During my residence is Saudi Arabia, I experienced none of the friction and separation that convert Muslims talk about here in the States. I lived, worked, prayed and socialized with Muslims from all over the world, and none of us felt separated from one another, religiously speaking. In fact, we sought each other’s company, compared cultural notes, ate each other’s food, wore each other’s styles of clothing. There was no such thing as an “Arab mosque” or a “Pakistani mosque.” All mosques were Saudi, in that they were owned and operated by the Saudi government. Muslims prayed wherever they found themselves, at work, shopping, visiting…there was a mosque or two in walking distance within each neighborhood.

That doesn’t mean we got homogenized. That doesn’t mean that individual Muslims could not be identified as Saudis, Egyptians, Asians, Africans, Pakistanis, or Western converts, by their accents if not their style of clothing. We recognized each other as brothers and sisters in faith first, and then by nationality. We saw no difference, except as regards the outward behavior that all Muslims were expected to exhibit while living in the Kingdom.

Saudi Arabia has been criticized ad infinitum for its very strict control of public behavior. Control of public behavior infiltrated private behavior, so everyone who lived there was compelled to adopt certain aspects of Saudi culture, in the home and out of the home. Without defending the excesses of Saudi regimentation, I will say unequivocally that much of Saudi culture enabled the practice of Islam to a much greater extent than I’ve seen in any other country.

This public and private encouragement to practice Islam provided an atmosphere in which all Muslims could come together and support one another.

We do not have such favorable cultural conditions here in the United States, and this fact, I believe, carries significant responsibility for the fractionated nature of Muslim communities in America.

There it is again– the concept of community as an important factor in the degree to which an individual feels welcome and able to practice Islam.
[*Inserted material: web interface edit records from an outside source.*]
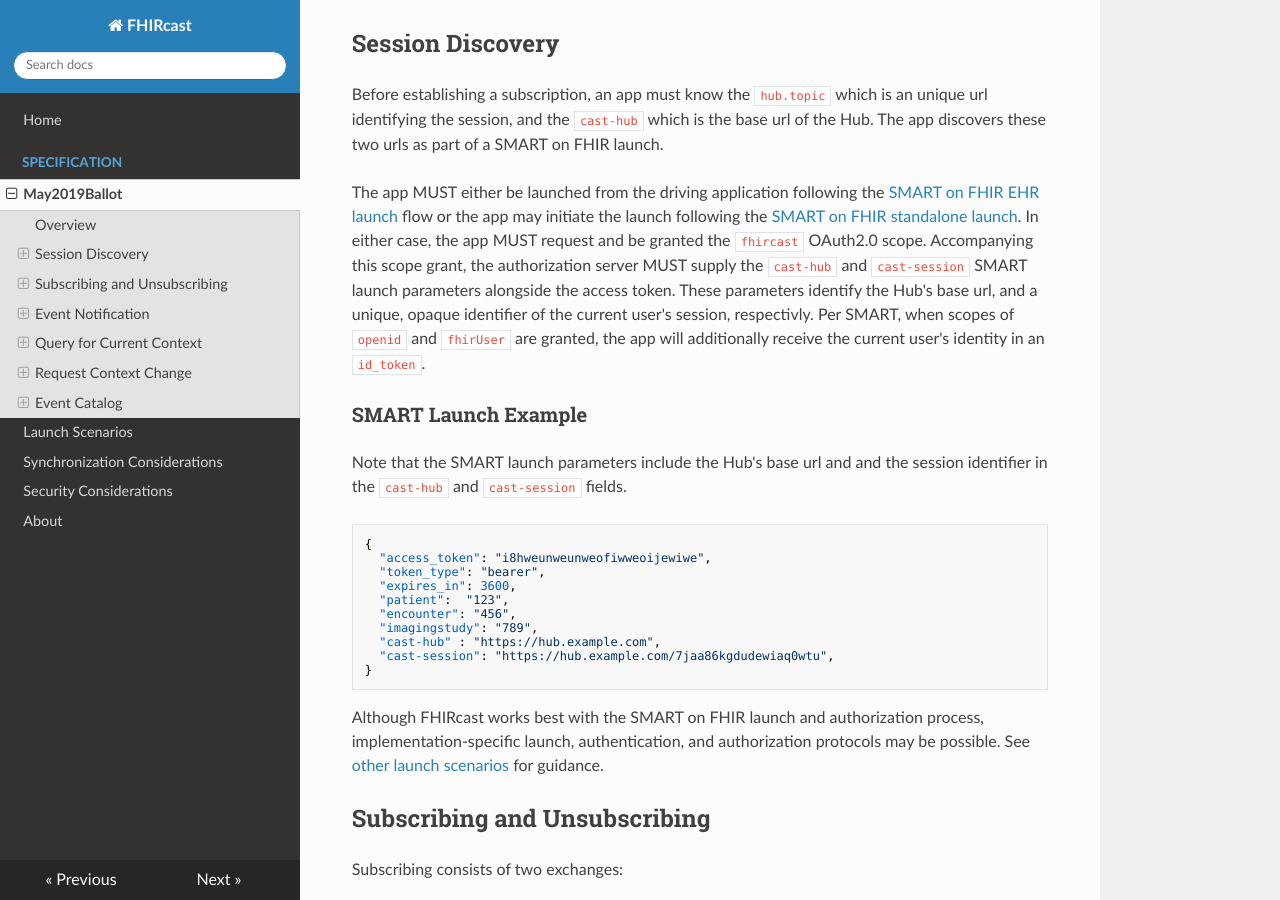
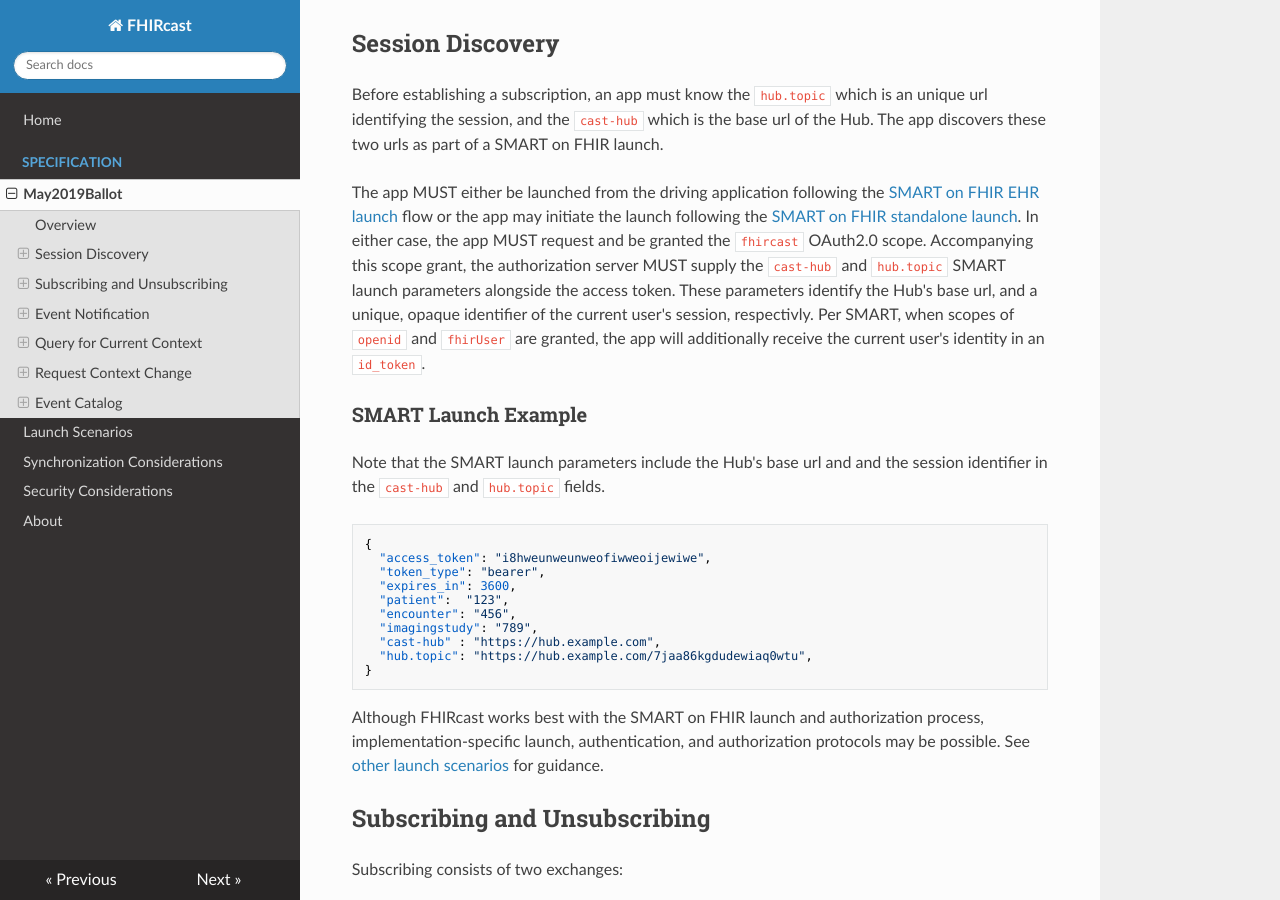
Before and after one commit to HL7/fhircast-docs, an MkDocs documentation site: the page built from docs/specification/May2019Ballot.md, in a window 1280 px wide and 900 px high, scrolled down 693 px. Built offline with MkDocs 1.6.1, drawn with Linux system fonts in a browser that asks for light colours; nearby versions of some CDN libraries; old or Windows-style settings are respelled for this version of MkDocs.

Commit message:
rename `cast-session` to `hub.topic`
Fixes #59

````diff
--- a/docs/specification/May2019Ballot.md
+++ b/docs/specification/May2019Ballot.md
@@ -11,10 +11,10 @@
 ## Session Discovery
 Before establishing a subscription, an app must know the `hub.topic` which is an unique url identifying the session, and the `cast-hub` which is the base url of the Hub. The app discovers these two urls as part of a SMART on FHIR launch.
 
-The app MUST either be launched from the driving application following the [SMART on FHIR EHR launch](http://www.hl7.org/fhir/smart-app-launch#ehr-launch-sequence) flow or the app may initiate the launch following the [SMART on FHIR standalone launch](http://www.hl7.org/fhir/smart-app-launch/#standalone-launch-sequence). In either case, the app MUST request and be granted the `fhircast` OAuth2.0 scope. Accompanying this scope grant, the authorization server MUST supply the `cast-hub` and `cast-session` SMART launch parameters alongside the access token. These parameters identify the Hub's base url, and a unique, opaque identifier of the current user's session, respectivly. Per SMART, when scopes of `openid` and `fhirUser` are granted, the app will additionally receive the current user's identity in an `id_token`.
+The app MUST either be launched from the driving application following the [SMART on FHIR EHR launch](http://www.hl7.org/fhir/smart-app-launch#ehr-launch-sequence) flow or the app may initiate the launch following the [SMART on FHIR standalone launch](http://www.hl7.org/fhir/smart-app-launch/#standalone-launch-sequence). In either case, the app MUST request and be granted the `fhircast` OAuth2.0 scope. Accompanying this scope grant, the authorization server MUST supply the `cast-hub` and `hub.topic` SMART launch parameters alongside the access token. These parameters identify the Hub's base url, and a unique, opaque identifier of the current user's session, respectivly. Per SMART, when scopes of `openid` and `fhirUser` are granted, the app will additionally receive the current user's identity in an `id_token`.
 
 ### SMART Launch Example
-Note that the SMART launch parameters include the Hub's base url and and the session identifier in the `cast-hub` and `cast-session` fields.
+Note that the SMART launch parameters include the Hub's base url and and the session identifier in the `cast-hub` and `hub.topic` fields.
 
 ```
 {
@@ -25,7 +25,7 @@
   "encounter": "456",
   "imagingstudy": "789",
   "cast-hub" : "https://hub.example.com",
-  "cast-session": "https://hub.example.com/7jaa86kgdudewiaq0wtu",
+  "hub.topic": "https://hub.example.com/7jaa86kgdudewiaq0wtu",
 }
 ```
 Although FHIRcast works best with the SMART on FHIR launch and authorization process, implementation-specific launch, authentication, and authorization  protocols may be possible. See [other launch scenarios](/launch-scenarios) for guidance.
````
As I hear the stories of individual American Muslim converts, I am struck by the degree to which these Muslims  do not feel part of a community, and because of their sense of exclusion, they think about leaving Islam.  Why maintain a religion in isolation?

Immigrant Muslims seem to be at fault for making converts feel unwelcome. Let us forget about who is at fault, and concentrate on making ourselves welcome. Immigrant Muslims have much wisdom to give us. They’ve lived Islam all their lives, and Arab Muslims have Arabic to teach us. If they seem distant, give them a break. Maybe they, too, feel culturally isolated. Maybe they, too, feel they cannot fully participate in American culture, while they see you as a person who is culturally advantaged.

In fact, all Muslims in America must refrain from participating fully in American culture. We do not drink alcohol or glorify drug-induced states of altered consciousness, nor do we eat pork products. We control the mixing of men and women. We dress much more conservatively than most Americans. We make time in our day for prayer. Immigrant Muslims are just like convert Muslims in this regard, so please keep that in mind next time you visit a mosque.

If someone suggests that you might be more comfortable at another mosque on the other side of the city, say, “Thank you for suggesting that, but this one is closer to my home, and I like it. I look forward to coming here often.”

Start conversations, even if you are an introvert and don’t like doing so. Immigrant Muslims are quite talkative amongst themselves, but you must make them comfortable to open up to you, too. Sure, they should probably bear more responsibility for welcoming you, but if they don’t, then you must take the reins. You will not be sorry. Making community is more important than your–or their–reluctance to reach across the isle.

cropped-mg_9321.jpg